Chabon was recognized as one of his generation’s most promising young writers with the publication of The Mysteries of Pittsburgh (William Morrow & Co., 1988), his master’s thesis-turned-debut novel that became a national bestseller, recently translated into a Hollywood feature film starring Jon Foster, Sienna Miller, Peter Sarsgaard, and Nick Nolte. Reviewers praised Chabon’s rich prose and strong narrative skill and compared his style to that of F. Scott Fitzgerald.

Chabon, who earned a Bachelor of Arts degree in English writing at Pitt and a Master of Fine Arts degree in creative writing at the University of California, Irvine, is probably best known for his bestselling novel Wonder Boys (Villard, 1995), a satirical comedy that chronicles three manic days in the life of Grady Tripp, a marijuana-smoking English professor whose life unravels as he struggles to complete a long-overdue novel.

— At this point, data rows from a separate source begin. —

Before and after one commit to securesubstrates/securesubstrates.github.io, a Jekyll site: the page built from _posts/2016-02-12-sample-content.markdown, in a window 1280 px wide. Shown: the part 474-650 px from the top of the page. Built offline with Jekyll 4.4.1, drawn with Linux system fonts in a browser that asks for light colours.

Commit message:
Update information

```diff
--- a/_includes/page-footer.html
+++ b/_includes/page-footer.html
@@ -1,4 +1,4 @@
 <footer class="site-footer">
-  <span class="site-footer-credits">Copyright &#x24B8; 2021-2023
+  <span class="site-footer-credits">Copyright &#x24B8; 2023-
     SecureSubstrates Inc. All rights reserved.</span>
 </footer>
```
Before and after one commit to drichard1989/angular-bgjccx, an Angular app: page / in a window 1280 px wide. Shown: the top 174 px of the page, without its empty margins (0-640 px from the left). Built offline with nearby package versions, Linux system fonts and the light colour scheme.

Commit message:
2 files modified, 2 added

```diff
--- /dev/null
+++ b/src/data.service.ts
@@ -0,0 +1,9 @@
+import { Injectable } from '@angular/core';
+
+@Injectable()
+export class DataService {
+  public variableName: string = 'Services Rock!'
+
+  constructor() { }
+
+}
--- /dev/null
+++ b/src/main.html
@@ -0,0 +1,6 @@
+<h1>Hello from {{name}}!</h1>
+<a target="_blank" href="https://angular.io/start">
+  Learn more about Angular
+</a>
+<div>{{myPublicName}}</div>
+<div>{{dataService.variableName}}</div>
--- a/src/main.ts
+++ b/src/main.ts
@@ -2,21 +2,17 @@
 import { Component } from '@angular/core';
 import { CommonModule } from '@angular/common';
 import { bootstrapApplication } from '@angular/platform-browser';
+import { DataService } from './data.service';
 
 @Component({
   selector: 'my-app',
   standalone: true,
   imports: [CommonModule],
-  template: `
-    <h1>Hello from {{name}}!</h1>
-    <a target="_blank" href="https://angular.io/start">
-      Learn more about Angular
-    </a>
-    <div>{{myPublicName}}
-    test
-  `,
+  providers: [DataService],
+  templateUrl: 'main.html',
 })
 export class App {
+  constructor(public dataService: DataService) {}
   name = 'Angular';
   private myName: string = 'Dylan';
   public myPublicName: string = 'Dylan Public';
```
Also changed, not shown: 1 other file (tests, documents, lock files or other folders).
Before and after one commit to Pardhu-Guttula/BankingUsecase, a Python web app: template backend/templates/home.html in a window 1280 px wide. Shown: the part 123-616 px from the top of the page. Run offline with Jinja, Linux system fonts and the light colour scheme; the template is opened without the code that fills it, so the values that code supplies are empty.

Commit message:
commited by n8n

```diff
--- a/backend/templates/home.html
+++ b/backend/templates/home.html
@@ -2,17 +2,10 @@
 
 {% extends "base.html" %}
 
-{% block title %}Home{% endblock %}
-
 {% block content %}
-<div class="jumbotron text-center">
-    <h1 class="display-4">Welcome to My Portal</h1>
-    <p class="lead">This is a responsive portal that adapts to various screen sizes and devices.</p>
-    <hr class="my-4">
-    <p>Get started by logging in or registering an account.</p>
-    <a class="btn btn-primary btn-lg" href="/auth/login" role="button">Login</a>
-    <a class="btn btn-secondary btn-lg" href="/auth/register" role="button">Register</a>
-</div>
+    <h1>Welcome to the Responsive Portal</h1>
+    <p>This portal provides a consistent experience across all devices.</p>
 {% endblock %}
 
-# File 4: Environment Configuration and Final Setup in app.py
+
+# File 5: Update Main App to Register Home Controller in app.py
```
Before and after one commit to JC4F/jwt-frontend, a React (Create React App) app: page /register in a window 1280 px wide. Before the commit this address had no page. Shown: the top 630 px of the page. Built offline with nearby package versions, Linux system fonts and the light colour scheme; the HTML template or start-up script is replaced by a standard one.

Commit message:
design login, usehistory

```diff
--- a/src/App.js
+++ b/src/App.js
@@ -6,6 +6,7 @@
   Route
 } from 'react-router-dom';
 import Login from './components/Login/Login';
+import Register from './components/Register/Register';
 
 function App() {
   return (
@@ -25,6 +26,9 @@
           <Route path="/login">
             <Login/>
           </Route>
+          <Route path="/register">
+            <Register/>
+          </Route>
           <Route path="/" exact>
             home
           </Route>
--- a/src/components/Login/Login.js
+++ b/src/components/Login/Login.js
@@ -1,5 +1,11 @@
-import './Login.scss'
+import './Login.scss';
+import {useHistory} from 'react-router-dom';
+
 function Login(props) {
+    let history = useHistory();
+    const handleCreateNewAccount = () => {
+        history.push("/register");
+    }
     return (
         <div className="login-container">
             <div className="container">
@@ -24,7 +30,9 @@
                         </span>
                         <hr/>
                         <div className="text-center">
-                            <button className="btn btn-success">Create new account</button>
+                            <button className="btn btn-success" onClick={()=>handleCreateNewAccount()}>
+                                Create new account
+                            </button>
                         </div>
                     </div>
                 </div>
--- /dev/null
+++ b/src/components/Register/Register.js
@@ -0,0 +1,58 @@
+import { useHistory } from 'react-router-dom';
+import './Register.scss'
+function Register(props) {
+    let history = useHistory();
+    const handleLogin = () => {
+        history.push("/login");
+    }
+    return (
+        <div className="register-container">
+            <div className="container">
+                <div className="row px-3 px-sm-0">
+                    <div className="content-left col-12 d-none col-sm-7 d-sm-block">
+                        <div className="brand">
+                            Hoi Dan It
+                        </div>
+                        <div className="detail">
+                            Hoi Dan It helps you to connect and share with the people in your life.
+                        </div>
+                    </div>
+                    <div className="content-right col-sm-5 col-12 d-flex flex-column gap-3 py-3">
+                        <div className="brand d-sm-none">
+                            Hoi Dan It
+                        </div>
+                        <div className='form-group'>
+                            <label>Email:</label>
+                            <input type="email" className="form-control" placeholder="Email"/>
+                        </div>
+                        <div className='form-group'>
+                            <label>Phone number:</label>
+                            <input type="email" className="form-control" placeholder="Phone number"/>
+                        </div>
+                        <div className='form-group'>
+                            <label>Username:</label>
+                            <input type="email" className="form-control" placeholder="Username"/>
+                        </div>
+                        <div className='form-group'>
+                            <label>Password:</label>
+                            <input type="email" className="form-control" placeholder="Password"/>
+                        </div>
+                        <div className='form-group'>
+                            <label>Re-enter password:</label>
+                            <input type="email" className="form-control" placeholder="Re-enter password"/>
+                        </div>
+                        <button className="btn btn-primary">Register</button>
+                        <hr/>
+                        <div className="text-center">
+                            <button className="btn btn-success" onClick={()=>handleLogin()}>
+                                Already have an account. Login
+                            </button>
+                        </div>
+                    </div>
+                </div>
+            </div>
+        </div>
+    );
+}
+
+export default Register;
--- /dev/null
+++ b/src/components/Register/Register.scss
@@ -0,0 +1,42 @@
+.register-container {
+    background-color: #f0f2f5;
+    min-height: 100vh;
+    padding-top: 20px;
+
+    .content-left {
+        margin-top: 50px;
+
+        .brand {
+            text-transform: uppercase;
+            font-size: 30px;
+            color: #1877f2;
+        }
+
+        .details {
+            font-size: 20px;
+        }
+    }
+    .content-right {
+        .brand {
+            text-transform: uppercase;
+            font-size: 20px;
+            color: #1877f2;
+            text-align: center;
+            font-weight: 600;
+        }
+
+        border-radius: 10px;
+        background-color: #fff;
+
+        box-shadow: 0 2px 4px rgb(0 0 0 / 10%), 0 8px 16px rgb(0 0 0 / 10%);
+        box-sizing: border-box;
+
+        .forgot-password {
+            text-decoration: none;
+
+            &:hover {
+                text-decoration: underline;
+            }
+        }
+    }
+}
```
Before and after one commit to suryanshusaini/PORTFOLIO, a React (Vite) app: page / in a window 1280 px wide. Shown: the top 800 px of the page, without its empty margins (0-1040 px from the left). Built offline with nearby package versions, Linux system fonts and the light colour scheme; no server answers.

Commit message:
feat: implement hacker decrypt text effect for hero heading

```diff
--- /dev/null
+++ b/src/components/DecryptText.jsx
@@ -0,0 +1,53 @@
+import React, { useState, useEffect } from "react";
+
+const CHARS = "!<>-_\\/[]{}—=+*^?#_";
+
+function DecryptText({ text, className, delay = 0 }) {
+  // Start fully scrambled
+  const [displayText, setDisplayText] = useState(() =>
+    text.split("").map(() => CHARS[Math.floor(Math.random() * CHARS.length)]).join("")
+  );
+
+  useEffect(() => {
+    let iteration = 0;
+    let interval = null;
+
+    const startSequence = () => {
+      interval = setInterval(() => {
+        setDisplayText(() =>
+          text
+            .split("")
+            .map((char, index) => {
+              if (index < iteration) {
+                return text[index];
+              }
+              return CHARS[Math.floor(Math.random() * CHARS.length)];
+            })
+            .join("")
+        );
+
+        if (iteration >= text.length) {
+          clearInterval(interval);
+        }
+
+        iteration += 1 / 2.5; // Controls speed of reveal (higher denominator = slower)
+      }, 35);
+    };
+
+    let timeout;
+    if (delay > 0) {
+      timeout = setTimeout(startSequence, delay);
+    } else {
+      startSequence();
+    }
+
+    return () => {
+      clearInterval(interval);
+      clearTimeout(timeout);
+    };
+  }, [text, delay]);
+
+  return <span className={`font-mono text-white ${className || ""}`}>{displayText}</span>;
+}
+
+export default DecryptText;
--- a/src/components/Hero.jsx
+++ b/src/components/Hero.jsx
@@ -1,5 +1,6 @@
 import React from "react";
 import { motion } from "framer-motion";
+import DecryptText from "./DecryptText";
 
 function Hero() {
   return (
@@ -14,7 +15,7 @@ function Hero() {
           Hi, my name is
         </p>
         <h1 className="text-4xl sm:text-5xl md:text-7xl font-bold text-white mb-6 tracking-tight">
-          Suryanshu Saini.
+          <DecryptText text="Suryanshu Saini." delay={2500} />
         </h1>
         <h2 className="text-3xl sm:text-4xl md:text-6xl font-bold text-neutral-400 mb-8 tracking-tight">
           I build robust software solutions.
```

Wonder Boys won recognition as a New York Times Notable Book in 1995 and was adapted as a film starring Michael Douglas and Tobey Maguire. Chabon’s The Amazing Adventures of Kavalier & Clay (Random House, 2000), about two cousins who create a successful comic book empire, won the 2001 Pulitzer Prize for Fiction and was nominated for the National Book Critics’ Circle Award in 2000.

Chabon, a Washington, D.C. native, also has had success with collections of short stories, many of which have appeared in The New Yorker. His hard-boiled detective novel set in an alternate world, The Yiddish Policemen’s Union, won the 2008 Hugo Award for Best Novel.

Rescher and Chabon join the ranks of 212 new AAAS Fellows, among them Mario Capecchi, who won the 2007 Nobel Prize in Medicine or Physiology for his contributions to gene targeting; astronomer Eric Becklin, whose pioneering infrared observations led to the first glimpse of the nucleus of the Milky Way; actors Dustin Hoffman and James Earl Jones; and U.S. Secretary of Defense Robert Gates.

Pitt has nine other faculty members among the academy’s approximately 4,000 American Fellows and 600 foreign honorary members. They are Thomas B. Starzl, transplant pioneer and Distinguished Service Professor of Surgery, elected to the academy in 1971; Adolf Grünbaum, Andrew Mellon Professor of Philosophy, 1976; John Henry McDowell, University Professor of Philosophy, 1992; John S. Earman, University Professor of the History and Philosophy of Science, 1993; Robert Brandom, Distinguished Service Professor of Philosophy, 2000; Peter L. Strick, professor of neurobiology and psychiatry and codirector of the Center for the Neural Basis of Cognition, 2004; Anil K. Gupta, Distinguished Professor of Philosophy, professor of history and philosophy of science, and a fellow in Pitt’s Center for Philosophy of Science, 2006; Mark L. Wilson, professor of philosophy, director of graduate studies, and a fellow in Pitt’s Center for Philosophy of Science, 2007; and Nuel D. Belnap Jr., University of Pittsburgh Alan Ross Anderson Distinguished Professor of Philosophy, 2008.

The AAAS aims to elect as members the finest minds and most influential leaders from each generation beginning with George Washington and Benjamin Franklin in the 18th century.